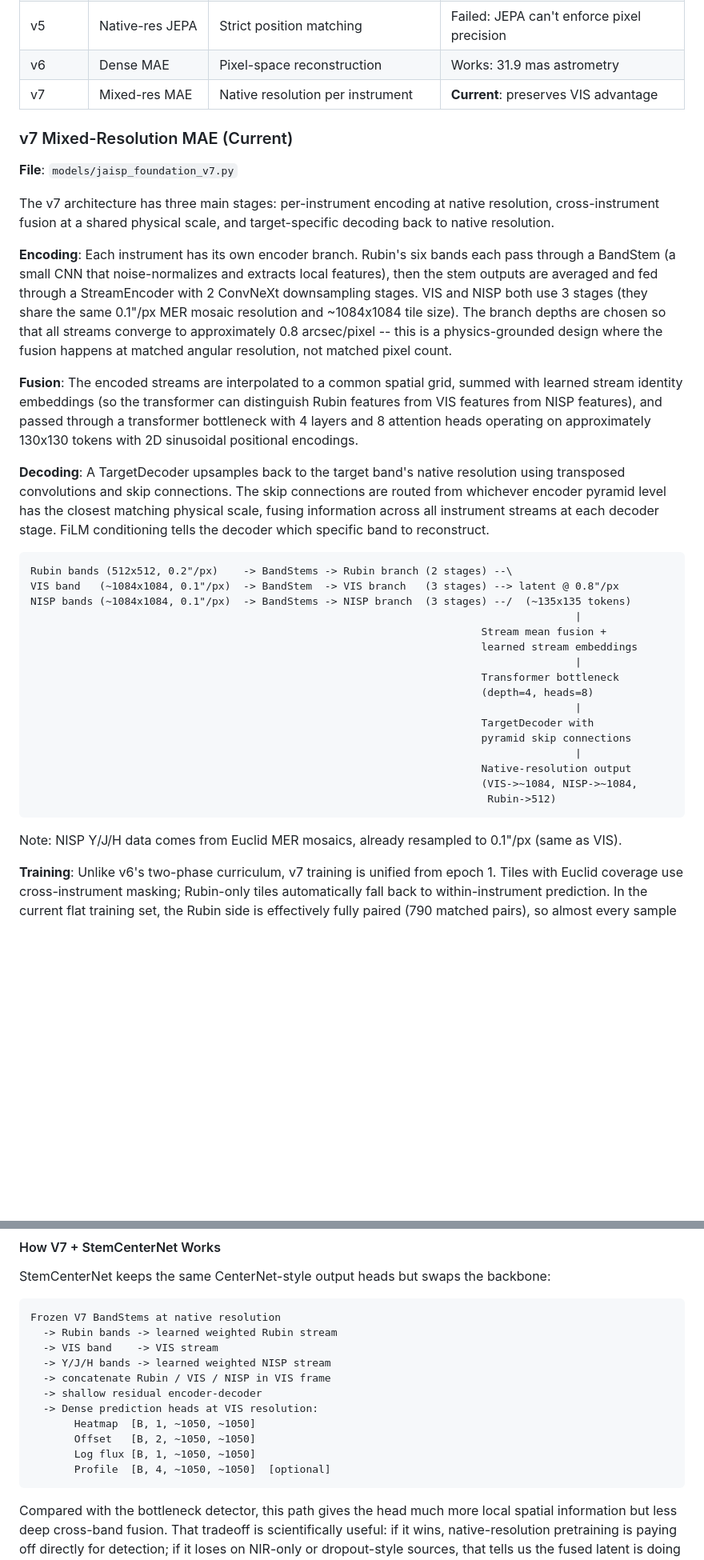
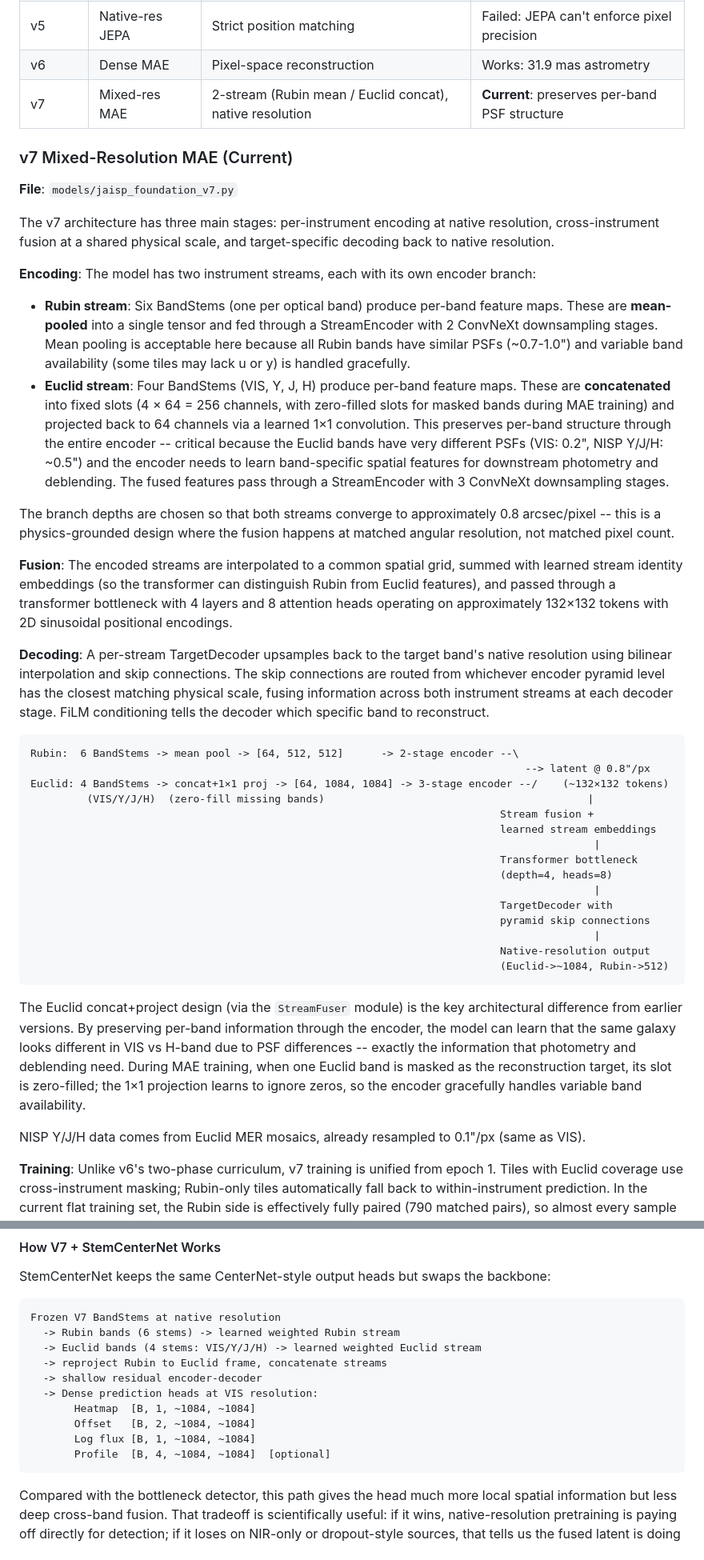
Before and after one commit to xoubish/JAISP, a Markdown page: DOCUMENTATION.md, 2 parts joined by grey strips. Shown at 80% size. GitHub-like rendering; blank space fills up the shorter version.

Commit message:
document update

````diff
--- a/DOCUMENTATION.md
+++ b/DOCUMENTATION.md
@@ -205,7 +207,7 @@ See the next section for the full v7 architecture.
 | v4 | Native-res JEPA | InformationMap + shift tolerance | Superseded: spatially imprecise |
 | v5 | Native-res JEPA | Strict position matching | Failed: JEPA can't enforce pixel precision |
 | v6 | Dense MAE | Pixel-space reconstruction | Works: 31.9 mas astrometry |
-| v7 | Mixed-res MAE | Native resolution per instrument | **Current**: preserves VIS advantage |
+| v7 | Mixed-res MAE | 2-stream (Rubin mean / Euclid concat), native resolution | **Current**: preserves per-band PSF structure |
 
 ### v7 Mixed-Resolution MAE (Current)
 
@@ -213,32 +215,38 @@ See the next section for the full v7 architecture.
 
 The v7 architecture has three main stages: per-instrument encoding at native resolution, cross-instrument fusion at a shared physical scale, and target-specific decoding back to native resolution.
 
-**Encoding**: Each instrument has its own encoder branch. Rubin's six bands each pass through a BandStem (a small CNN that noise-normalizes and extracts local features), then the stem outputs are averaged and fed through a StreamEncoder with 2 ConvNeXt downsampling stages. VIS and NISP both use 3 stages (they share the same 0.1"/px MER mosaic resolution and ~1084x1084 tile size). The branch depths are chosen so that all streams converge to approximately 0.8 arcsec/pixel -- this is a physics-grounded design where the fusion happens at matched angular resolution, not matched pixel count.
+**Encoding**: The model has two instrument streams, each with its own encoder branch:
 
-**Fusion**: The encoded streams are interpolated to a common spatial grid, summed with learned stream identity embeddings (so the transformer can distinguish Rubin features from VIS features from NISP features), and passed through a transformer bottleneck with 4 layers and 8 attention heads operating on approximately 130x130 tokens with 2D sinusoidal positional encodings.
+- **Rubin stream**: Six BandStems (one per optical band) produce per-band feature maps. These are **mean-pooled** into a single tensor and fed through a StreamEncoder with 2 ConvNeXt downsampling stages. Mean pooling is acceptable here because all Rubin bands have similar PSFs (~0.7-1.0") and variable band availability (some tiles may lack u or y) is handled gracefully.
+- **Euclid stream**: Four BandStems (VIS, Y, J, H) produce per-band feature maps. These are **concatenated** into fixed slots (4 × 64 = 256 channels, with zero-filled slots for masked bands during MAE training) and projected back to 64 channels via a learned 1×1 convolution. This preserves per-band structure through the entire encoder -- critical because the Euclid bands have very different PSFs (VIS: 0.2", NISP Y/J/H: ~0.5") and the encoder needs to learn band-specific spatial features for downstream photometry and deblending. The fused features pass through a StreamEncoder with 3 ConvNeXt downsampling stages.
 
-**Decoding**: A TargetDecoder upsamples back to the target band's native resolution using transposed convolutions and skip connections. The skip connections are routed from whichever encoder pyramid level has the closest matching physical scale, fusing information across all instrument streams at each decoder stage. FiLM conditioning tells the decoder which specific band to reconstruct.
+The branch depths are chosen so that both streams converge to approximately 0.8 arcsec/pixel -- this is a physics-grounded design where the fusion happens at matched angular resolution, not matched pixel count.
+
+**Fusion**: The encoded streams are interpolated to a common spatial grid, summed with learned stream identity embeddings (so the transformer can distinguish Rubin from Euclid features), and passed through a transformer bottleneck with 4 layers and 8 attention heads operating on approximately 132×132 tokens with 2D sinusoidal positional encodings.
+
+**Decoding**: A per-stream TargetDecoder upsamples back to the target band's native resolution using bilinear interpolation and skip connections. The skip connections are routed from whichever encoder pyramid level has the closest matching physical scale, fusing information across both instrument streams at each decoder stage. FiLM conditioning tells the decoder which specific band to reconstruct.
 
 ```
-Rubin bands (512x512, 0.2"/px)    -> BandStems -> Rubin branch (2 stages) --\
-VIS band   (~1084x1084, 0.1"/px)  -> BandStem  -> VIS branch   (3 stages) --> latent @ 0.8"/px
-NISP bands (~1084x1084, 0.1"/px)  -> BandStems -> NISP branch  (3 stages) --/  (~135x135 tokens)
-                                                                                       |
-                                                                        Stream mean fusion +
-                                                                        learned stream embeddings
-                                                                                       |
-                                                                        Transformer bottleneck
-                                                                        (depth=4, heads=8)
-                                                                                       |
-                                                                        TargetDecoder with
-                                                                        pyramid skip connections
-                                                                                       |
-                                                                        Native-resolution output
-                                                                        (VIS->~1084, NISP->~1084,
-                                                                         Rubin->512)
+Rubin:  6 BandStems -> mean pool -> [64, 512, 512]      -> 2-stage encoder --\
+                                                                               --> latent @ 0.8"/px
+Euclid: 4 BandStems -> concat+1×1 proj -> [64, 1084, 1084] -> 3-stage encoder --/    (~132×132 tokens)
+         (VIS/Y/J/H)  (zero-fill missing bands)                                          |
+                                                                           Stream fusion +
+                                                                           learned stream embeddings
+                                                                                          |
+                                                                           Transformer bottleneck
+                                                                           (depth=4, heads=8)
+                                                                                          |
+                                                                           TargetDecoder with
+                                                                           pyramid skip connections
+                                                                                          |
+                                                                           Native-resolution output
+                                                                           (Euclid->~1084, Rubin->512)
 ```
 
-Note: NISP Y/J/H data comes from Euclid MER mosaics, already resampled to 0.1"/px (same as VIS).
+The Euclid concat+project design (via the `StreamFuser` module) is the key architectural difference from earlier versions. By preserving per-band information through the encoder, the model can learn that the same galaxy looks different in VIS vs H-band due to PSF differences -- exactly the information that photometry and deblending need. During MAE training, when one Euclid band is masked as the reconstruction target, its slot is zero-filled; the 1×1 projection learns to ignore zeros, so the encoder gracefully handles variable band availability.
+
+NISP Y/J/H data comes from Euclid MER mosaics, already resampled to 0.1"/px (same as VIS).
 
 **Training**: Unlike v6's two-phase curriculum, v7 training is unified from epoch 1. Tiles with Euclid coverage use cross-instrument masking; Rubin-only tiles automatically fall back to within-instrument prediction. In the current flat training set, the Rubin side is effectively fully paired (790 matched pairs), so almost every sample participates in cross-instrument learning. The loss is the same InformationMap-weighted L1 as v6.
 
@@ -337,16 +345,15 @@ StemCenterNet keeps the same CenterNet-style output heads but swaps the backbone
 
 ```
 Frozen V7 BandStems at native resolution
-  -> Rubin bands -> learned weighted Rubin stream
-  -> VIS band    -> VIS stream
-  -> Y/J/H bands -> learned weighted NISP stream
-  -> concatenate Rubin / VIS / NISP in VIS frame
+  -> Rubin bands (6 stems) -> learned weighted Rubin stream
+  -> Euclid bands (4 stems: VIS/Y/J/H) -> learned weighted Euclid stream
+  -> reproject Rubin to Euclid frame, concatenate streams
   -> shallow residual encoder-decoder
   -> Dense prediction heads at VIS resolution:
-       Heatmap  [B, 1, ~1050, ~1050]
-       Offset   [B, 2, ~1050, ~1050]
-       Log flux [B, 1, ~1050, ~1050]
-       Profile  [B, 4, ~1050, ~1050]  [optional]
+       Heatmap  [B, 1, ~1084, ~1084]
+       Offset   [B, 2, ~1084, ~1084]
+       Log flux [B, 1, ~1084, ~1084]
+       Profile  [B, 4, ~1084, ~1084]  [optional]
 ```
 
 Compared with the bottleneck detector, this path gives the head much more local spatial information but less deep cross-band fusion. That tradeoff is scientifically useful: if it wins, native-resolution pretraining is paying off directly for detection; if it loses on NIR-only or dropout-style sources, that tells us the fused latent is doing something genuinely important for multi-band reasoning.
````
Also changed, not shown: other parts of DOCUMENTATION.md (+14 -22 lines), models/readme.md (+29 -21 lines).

━━━━━━━━

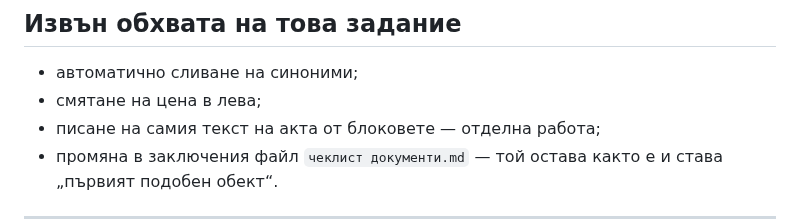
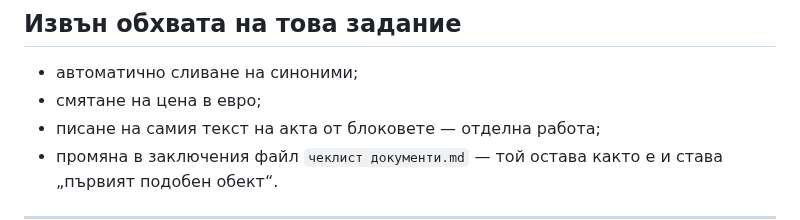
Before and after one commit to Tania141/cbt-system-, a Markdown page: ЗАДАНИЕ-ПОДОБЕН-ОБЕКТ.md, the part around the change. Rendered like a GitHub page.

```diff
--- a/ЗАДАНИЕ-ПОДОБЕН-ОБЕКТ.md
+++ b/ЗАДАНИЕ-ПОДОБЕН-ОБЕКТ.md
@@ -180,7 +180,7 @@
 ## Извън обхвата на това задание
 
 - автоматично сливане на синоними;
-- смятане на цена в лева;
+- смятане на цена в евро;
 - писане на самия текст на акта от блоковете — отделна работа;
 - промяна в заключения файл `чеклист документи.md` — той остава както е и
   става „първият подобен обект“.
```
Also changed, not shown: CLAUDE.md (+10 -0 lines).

━━━━━━━━

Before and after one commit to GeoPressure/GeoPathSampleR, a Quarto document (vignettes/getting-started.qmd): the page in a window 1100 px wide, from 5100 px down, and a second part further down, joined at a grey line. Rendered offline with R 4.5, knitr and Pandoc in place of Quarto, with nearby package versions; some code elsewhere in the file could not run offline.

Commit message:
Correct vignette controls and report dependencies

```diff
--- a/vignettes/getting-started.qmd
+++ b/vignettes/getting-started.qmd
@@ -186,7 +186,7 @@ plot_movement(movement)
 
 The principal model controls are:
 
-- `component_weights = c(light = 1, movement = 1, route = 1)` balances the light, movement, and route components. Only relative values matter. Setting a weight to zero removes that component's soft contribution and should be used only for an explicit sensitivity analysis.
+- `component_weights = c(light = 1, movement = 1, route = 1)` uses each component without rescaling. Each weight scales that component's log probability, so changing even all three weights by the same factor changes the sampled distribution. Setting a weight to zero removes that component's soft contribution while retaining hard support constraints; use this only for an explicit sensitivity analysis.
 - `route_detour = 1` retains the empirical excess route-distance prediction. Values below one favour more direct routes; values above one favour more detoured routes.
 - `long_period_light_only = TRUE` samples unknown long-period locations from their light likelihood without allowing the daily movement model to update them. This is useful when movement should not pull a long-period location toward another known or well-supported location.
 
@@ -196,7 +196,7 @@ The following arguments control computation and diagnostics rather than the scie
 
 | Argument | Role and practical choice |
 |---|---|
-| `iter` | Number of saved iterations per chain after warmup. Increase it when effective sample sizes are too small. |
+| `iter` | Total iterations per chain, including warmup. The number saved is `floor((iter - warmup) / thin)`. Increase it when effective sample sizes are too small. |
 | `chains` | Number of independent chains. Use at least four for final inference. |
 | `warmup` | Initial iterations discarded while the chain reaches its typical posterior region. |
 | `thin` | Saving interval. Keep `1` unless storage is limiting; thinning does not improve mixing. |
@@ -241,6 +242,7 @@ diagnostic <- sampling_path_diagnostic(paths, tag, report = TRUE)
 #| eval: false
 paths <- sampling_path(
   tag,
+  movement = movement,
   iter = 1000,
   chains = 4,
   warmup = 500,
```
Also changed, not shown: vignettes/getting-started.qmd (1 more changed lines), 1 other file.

━━━━━━━━

## Your objective
Sift the material for lines that include the word "смятане", and copy each one.

## Written solution
-- смятане на цена в лева;
+- смятане на цена в евро;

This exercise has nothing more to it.